Instructions for the task: Pictures stay out; please output the remaining data exactly.

──────── Material shown ────────

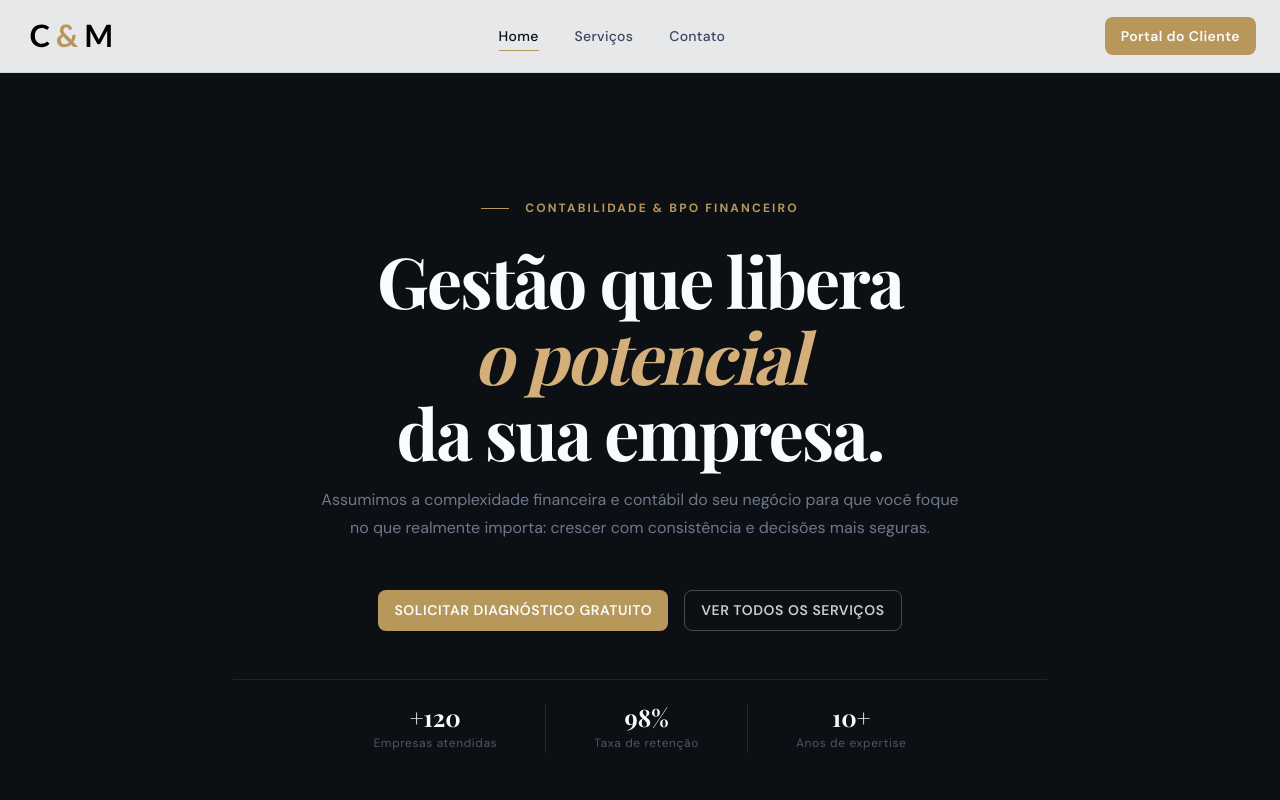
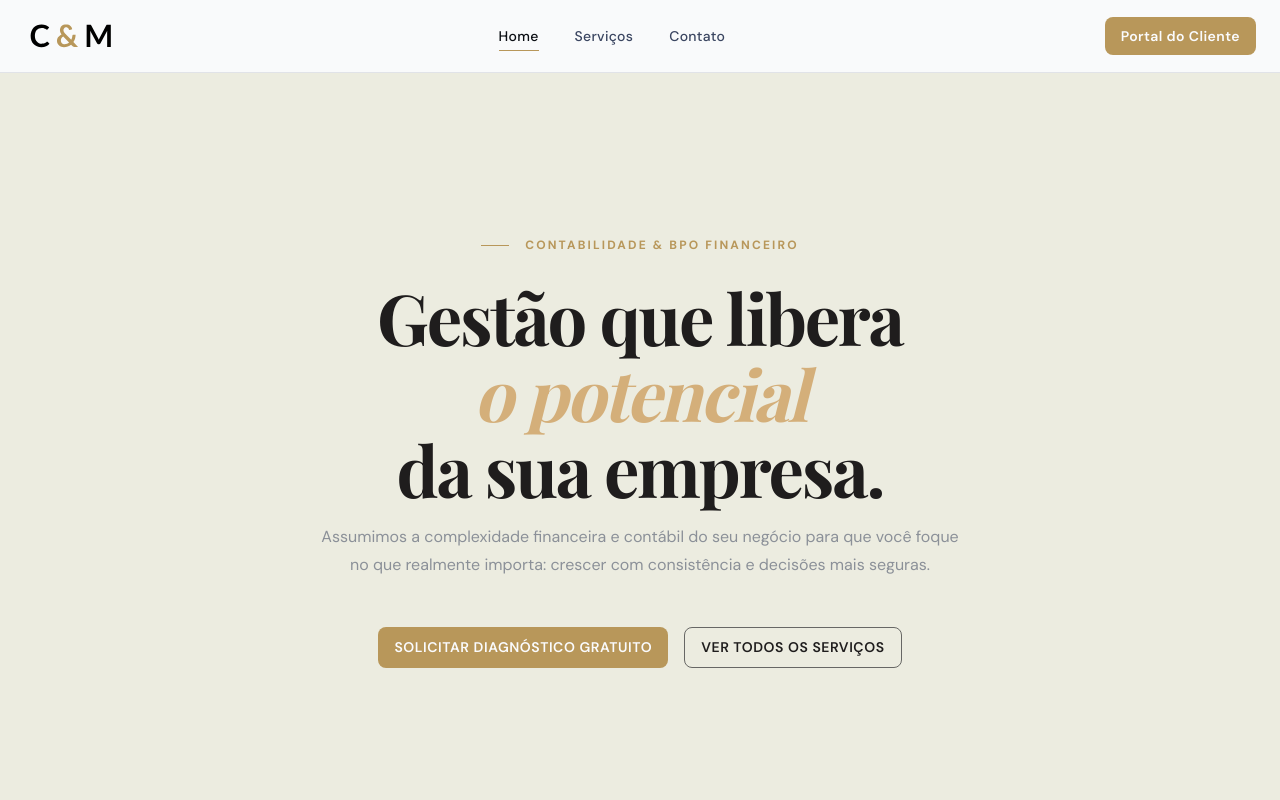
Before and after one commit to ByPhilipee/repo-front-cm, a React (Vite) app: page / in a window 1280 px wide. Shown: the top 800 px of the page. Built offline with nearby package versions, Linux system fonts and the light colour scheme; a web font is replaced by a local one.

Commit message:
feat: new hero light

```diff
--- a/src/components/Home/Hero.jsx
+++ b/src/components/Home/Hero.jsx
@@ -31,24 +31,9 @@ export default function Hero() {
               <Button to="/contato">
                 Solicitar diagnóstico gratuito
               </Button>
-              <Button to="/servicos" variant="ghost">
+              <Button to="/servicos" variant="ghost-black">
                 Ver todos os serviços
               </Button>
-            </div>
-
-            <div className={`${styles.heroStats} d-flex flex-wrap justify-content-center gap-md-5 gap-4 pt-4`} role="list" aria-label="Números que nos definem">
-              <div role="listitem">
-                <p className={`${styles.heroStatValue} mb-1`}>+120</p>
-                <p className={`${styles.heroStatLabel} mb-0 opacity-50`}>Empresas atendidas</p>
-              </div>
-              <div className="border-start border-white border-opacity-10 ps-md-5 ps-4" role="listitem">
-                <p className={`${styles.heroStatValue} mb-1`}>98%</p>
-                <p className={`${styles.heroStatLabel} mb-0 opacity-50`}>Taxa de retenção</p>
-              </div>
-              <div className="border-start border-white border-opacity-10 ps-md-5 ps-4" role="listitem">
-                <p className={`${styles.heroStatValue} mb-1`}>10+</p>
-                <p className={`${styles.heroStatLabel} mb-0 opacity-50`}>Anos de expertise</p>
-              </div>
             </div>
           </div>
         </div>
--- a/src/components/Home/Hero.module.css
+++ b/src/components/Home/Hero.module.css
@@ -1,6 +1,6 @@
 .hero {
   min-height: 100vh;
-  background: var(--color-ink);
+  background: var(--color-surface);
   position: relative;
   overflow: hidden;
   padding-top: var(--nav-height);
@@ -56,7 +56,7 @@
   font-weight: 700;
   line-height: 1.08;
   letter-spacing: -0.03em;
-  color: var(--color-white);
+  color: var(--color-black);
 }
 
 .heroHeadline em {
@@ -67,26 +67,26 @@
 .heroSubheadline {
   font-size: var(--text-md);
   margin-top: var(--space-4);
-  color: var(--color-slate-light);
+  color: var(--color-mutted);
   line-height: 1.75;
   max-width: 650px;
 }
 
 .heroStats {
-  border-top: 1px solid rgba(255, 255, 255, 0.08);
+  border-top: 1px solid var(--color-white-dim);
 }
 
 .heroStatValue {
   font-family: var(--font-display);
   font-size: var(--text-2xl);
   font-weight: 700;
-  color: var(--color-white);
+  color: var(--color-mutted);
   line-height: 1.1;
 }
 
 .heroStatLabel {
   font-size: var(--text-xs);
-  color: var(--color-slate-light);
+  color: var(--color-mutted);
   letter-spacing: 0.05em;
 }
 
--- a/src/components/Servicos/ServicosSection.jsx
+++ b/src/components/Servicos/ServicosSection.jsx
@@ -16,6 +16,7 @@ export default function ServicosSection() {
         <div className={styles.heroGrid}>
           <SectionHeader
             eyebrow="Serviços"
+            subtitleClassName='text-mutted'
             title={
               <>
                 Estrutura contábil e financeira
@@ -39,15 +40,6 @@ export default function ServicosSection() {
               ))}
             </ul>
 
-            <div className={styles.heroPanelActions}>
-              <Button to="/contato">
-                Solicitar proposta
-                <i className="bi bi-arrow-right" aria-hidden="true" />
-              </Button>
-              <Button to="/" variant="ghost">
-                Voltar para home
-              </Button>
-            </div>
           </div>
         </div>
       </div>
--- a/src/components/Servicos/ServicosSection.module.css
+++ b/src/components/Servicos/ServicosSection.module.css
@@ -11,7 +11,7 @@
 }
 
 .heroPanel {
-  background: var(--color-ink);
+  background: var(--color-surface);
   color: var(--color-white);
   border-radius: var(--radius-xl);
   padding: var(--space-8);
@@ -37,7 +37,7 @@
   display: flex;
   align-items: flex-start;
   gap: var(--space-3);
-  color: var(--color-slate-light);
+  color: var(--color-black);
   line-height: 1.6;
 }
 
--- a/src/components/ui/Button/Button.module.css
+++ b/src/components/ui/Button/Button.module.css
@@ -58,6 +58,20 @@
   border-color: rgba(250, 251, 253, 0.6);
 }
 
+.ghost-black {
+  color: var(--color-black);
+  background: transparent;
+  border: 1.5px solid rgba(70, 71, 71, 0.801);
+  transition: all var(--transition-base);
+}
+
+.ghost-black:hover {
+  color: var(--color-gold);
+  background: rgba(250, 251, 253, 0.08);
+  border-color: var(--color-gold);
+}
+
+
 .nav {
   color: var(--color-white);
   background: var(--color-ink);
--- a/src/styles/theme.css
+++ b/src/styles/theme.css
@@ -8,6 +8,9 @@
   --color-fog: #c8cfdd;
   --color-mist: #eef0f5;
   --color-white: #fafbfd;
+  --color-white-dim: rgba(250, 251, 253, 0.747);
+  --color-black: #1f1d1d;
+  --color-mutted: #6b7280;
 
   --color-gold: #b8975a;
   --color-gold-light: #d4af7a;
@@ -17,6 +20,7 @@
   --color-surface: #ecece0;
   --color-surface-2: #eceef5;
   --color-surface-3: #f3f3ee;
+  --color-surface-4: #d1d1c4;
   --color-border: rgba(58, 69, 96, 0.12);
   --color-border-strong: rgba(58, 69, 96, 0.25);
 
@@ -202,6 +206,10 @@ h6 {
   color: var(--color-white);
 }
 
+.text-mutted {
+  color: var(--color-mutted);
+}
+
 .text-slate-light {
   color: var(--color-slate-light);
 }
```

────────

Answer to this exercise:
Before and after one commit to ByPhilipee/repo-front-cm, a React (Vite) app: page / in a window 1280 px wide. Shown: the top 800 px of the page. Built offline with nearby package versions, Linux system fonts and the light colour scheme; a web font is replaced by a local one.

Commit message:
feat: new hero light

```diff
--- a/src/components/Home/Hero.jsx
+++ b/src/components/Home/Hero.jsx
@@ -31,24 +31,9 @@ export default function Hero() {
               <Button to="/contato">
                 Solicitar diagnóstico gratuito
               </Button>
-              <Button to="/servicos" variant="ghost">
+              <Button to="/servicos" variant="ghost-black">
                 Ver todos os serviços
               </Button>
-            </div>
-
-            <div className={`${styles.heroStats} d-flex flex-wrap justify-content-center gap-md-5 gap-4 pt-4`} role="list" aria-label="Números que nos definem">
-              <div role="listitem">
-                <p className={`${styles.heroStatValue} mb-1`}>+120</p>
-                <p className={`${styles.heroStatLabel} mb-0 opacity-50`}>Empresas atendidas</p>
-              </div>
-              <div className="border-start border-white border-opacity-10 ps-md-5 ps-4" role="listitem">
-                <p className={`${styles.heroStatValue} mb-1`}>98%</p>
-                <p className={`${styles.heroStatLabel} mb-0 opacity-50`}>Taxa de retenção</p>
-              </div>
-              <div className="border-start border-white border-opacity-10 ps-md-5 ps-4" role="listitem">
-                <p className={`${styles.heroStatValue} mb-1`}>10+</p>
-                <p className={`${styles.heroStatLabel} mb-0 opacity-50`}>Anos de expertise</p>
-              </div>
             </div>
           </div>
         </div>
--- a/src/components/Home/Hero.module.css
+++ b/src/components/Home/Hero.module.css
@@ -1,6 +1,6 @@
 .hero {
   min-height: 100vh;
-  background: var(--color-ink);
+  background: var(--color-surface);
   position: relative;
   overflow: hidden;
   padding-top: var(--nav-height);
@@ -56,7 +56,7 @@
   font-weight: 700;
   line-height: 1.08;
   letter-spacing: -0.03em;
-  color: var(--color-white);
+  color: var(--color-black);
 }
 
 .heroHeadline em {
@@ -67,26 +67,26 @@
 .heroSubheadline {
   font-size: var(--text-md);
   margin-top: var(--space-4);
-  color: var(--color-slate-light);
+  color: var(--color-mutted);
   line-height: 1.75;
   max-width: 650px;
 }
 
 .heroStats {
-  border-top: 1px solid rgba(255, 255, 255, 0.08);
+  border-top: 1px solid var(--color-white-dim);
 }
 
 .heroStatValue {
   font-family: var(--font-display);
   font-size: var(--text-2xl);
   font-weight: 700;
-  color: var(--color-white);
+  color: var(--color-mutted);
   line-height: 1.1;
 }
 
 .heroStatLabel {
   font-size: var(--text-xs);
-  color: var(--color-slate-light);
+  color: var(--color-mutted);
   letter-spacing: 0.05em;
 }
 
--- a/src/components/Servicos/ServicosSection.jsx
+++ b/src/components/Servicos/ServicosSection.jsx
@@ -16,6 +16,7 @@ export default function ServicosSection() {
         <div className={styles.heroGrid}>
           <SectionHeader
             eyebrow="Serviços"
+            subtitleClassName='text-mutted'
             title={
               <>
                 Estrutura contábil e financeira
@@ -39,15 +40,6 @@ export default function ServicosSection() {
               ))}
             </ul>
 
-            <div className={styles.heroPanelActions}>
-              <Button to="/contato">
-                Solicitar proposta
-                <i className="bi bi-arrow-right" aria-hidden="true" />
-              </Button>
-              <Button to="/" variant="ghost">
-                Voltar para home
-              </Button>
-            </div>
           </div>
         </div>
       </div>
--- a/src/components/Servicos/ServicosSection.module.css
+++ b/src/components/Servicos/ServicosSection.module.css
@@ -11,7 +11,7 @@
 }
 
 .heroPanel {
-  background: var(--color-ink);
+  background: var(--color-surface);
   color: var(--color-white);
   border-radius: var(--radius-xl);
   padding: var(--space-8);
@@ -37,7 +37,7 @@
   display: flex;
   align-items: flex-start;
   gap: var(--space-3);
-  color: var(--color-slate-light);
+  color: var(--color-black);
   line-height: 1.6;
 }
 
--- a/src/components/ui/Button/Button.module.css
+++ b/src/components/ui/Button/Button.module.css
@@ -58,6 +58,20 @@
   border-color: rgba(250, 251, 253, 0.6);
 }
 
+.ghost-black {
+  color: var(--color-black);
+  background: transparent;
+  border: 1.5px solid rgba(70, 71, 71, 0.801);
+  transition: all var(--transition-base);
+}
+
+.ghost-black:hover {
+  color: var(--color-gold);
+  background: rgba(250, 251, 253, 0.08);
+  border-color: var(--color-gold);
+}
+
+
 .nav {
   color: var(--color-white);
   background: var(--color-ink);
--- a/src/styles/theme.css
+++ b/src/styles/theme.css
@@ -8,6 +8,9 @@
   --color-fog: #c8cfdd;
   --color-mist: #eef0f5;
   --color-white: #fafbfd;
+  --color-white-dim: rgba(250, 251, 253, 0.747);
+  --color-black: #1f1d1d;
+  --color-mutted: #6b7280;
 
   --color-gold: #b8975a;
   --color-gold-light: #d4af7a;
@@ -17,6 +20,7 @@
   --color-surface: #ecece0;
   --color-surface-2: #eceef5;
   --color-surface-3: #f3f3ee;
+  --color-surface-4: #d1d1c4;
   --color-border: rgba(58, 69, 96, 0.12);
   --color-border-strong: rgba(58, 69, 96, 0.25);
 
@@ -202,6 +206,10 @@ h6 {
   color: var(--color-white);
 }
 
+.text-mutted {
+  color: var(--color-mutted);
+}
+
 .text-slate-light {
   color: var(--color-slate-light);
 }
```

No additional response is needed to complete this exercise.